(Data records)
—————
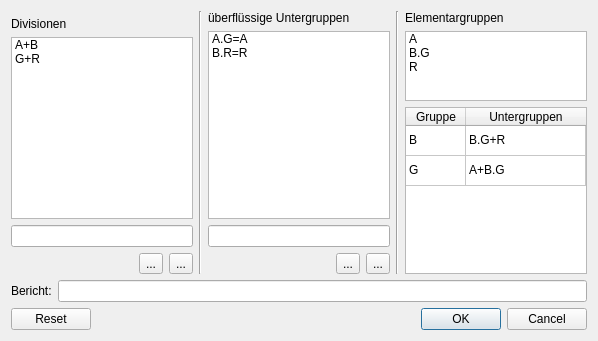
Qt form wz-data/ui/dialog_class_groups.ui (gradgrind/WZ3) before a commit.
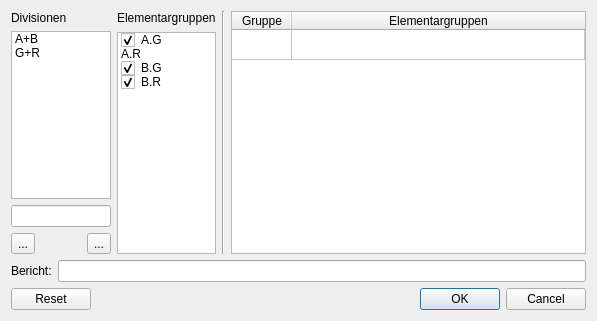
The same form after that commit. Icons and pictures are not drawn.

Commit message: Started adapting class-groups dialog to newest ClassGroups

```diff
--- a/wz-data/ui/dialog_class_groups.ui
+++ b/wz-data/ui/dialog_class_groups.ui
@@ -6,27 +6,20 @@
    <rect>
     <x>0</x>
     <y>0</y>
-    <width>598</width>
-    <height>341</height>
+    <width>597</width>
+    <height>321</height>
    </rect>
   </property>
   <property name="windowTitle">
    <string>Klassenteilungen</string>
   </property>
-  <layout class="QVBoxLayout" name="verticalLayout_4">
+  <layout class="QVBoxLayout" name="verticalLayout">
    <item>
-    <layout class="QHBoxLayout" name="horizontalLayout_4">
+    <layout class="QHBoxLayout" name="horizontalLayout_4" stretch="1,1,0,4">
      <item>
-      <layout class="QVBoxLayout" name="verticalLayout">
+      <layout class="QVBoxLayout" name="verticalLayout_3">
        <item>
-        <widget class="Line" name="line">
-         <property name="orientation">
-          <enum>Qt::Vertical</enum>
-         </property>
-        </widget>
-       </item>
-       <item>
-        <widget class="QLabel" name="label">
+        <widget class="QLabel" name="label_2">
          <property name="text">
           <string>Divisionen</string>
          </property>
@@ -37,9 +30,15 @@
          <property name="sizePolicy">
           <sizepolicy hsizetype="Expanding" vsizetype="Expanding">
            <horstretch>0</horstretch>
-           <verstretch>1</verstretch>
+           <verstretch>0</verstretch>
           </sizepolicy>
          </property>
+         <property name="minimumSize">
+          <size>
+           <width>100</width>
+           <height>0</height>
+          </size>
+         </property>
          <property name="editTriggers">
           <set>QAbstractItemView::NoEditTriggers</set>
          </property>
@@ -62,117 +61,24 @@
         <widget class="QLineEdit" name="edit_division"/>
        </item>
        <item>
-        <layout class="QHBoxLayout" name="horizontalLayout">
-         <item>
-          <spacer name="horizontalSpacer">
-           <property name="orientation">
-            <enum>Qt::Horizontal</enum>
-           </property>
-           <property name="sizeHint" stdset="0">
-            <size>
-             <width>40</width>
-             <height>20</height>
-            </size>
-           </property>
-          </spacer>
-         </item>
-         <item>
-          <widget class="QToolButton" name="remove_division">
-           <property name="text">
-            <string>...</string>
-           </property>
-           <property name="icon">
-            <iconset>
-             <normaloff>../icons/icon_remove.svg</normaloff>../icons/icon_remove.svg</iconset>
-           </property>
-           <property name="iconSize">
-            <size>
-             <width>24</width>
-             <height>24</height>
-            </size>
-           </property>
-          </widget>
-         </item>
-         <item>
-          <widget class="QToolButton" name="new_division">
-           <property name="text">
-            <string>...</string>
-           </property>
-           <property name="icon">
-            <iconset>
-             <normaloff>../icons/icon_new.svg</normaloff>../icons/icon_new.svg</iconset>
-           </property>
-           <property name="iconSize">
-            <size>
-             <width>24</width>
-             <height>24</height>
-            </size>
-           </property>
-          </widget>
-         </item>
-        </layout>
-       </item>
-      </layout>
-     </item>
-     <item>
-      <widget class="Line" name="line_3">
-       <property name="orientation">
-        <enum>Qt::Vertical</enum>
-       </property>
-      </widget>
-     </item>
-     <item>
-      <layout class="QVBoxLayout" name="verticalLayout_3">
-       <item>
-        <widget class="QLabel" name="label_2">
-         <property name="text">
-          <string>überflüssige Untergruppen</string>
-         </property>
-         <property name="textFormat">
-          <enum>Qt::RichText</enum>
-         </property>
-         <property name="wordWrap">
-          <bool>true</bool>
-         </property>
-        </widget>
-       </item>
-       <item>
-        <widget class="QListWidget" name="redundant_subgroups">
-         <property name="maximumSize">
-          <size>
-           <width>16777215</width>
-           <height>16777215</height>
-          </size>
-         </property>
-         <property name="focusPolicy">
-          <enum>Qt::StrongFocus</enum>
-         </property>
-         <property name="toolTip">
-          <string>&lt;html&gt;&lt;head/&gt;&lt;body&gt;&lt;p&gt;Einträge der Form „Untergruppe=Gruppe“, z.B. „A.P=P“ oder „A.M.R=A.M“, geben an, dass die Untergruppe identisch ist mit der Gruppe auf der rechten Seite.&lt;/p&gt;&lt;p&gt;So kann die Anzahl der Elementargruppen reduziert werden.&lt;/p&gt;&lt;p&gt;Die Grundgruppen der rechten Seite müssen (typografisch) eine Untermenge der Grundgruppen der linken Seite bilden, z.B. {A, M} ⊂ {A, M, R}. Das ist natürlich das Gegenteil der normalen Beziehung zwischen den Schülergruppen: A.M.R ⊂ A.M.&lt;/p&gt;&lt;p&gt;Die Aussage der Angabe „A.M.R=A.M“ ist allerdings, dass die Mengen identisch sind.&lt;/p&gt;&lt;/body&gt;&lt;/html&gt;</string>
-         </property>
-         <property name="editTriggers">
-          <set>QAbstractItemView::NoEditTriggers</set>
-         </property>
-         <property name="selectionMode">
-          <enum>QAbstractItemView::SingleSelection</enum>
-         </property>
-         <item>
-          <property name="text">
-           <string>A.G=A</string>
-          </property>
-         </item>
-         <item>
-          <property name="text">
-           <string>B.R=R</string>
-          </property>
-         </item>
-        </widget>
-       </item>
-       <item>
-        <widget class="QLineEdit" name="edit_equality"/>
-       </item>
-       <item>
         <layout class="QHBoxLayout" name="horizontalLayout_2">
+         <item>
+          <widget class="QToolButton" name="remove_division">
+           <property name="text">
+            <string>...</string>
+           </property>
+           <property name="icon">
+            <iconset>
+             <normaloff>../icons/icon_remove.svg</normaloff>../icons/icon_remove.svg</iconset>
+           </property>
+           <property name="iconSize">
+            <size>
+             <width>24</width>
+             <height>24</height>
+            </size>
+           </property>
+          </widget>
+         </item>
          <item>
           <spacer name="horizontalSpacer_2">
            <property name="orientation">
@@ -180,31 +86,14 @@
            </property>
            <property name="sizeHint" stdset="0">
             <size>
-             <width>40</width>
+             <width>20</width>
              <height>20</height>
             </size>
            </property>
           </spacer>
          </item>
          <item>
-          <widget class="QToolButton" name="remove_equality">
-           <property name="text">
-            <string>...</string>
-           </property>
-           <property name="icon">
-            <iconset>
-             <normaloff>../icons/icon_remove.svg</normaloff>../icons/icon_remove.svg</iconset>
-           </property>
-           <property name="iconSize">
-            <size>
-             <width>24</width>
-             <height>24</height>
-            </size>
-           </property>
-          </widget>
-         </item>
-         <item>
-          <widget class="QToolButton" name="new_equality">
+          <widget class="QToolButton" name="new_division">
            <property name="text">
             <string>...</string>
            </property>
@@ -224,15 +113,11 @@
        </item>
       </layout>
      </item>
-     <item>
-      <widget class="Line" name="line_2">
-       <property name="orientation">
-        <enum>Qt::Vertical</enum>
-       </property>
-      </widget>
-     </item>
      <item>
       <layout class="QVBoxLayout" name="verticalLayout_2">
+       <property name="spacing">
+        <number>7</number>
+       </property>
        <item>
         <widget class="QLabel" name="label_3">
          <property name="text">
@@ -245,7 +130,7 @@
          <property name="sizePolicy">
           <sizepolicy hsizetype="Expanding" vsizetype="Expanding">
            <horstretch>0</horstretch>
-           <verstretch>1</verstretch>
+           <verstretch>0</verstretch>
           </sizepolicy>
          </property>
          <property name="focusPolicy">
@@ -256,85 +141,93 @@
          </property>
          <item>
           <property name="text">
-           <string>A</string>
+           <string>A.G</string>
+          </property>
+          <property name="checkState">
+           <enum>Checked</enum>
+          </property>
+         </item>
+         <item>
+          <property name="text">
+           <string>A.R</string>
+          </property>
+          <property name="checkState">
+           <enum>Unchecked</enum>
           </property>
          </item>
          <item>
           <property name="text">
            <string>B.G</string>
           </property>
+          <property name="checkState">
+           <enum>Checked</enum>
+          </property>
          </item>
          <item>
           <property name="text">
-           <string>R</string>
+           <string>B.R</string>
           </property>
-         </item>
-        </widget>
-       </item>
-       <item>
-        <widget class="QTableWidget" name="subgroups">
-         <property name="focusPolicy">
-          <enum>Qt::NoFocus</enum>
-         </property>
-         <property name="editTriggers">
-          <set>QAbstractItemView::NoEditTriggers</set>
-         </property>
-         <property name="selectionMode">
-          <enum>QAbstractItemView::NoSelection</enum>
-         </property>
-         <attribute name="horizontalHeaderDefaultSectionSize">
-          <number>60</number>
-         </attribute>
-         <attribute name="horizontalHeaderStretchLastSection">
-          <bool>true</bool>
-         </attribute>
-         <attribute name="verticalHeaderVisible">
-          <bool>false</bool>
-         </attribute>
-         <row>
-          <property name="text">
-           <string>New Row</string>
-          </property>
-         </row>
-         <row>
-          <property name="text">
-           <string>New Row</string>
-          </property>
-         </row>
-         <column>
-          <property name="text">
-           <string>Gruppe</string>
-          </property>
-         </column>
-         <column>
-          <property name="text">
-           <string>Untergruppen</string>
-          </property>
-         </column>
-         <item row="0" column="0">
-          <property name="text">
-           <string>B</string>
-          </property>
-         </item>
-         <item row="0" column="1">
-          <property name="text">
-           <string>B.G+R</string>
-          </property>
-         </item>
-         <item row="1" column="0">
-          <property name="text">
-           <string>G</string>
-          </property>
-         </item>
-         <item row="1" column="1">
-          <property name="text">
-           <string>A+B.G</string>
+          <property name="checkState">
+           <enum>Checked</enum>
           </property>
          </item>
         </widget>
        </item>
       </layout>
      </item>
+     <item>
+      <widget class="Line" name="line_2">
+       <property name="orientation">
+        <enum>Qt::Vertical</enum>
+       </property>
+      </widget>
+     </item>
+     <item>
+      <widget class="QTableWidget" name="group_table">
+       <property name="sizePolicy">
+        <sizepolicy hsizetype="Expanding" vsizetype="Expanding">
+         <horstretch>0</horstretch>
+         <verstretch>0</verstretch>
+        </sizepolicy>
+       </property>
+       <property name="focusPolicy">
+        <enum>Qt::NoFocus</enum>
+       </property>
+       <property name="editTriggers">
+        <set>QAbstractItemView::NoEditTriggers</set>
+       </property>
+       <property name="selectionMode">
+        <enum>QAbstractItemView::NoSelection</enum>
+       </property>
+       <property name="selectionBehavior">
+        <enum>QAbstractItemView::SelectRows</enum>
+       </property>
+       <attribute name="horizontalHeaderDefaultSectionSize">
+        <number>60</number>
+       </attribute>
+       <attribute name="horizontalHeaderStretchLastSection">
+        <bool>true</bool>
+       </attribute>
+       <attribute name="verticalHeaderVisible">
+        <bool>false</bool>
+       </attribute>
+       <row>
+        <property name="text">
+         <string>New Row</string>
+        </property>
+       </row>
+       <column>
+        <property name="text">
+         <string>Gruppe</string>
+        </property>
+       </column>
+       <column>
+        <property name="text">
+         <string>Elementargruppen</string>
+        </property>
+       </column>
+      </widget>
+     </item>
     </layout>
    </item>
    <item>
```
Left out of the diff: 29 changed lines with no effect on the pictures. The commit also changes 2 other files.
—————
### TASK PROMPT:
Give the number of lines in the entries that contain the word "height", without any other words.

### SOLVED EXERCISE:
10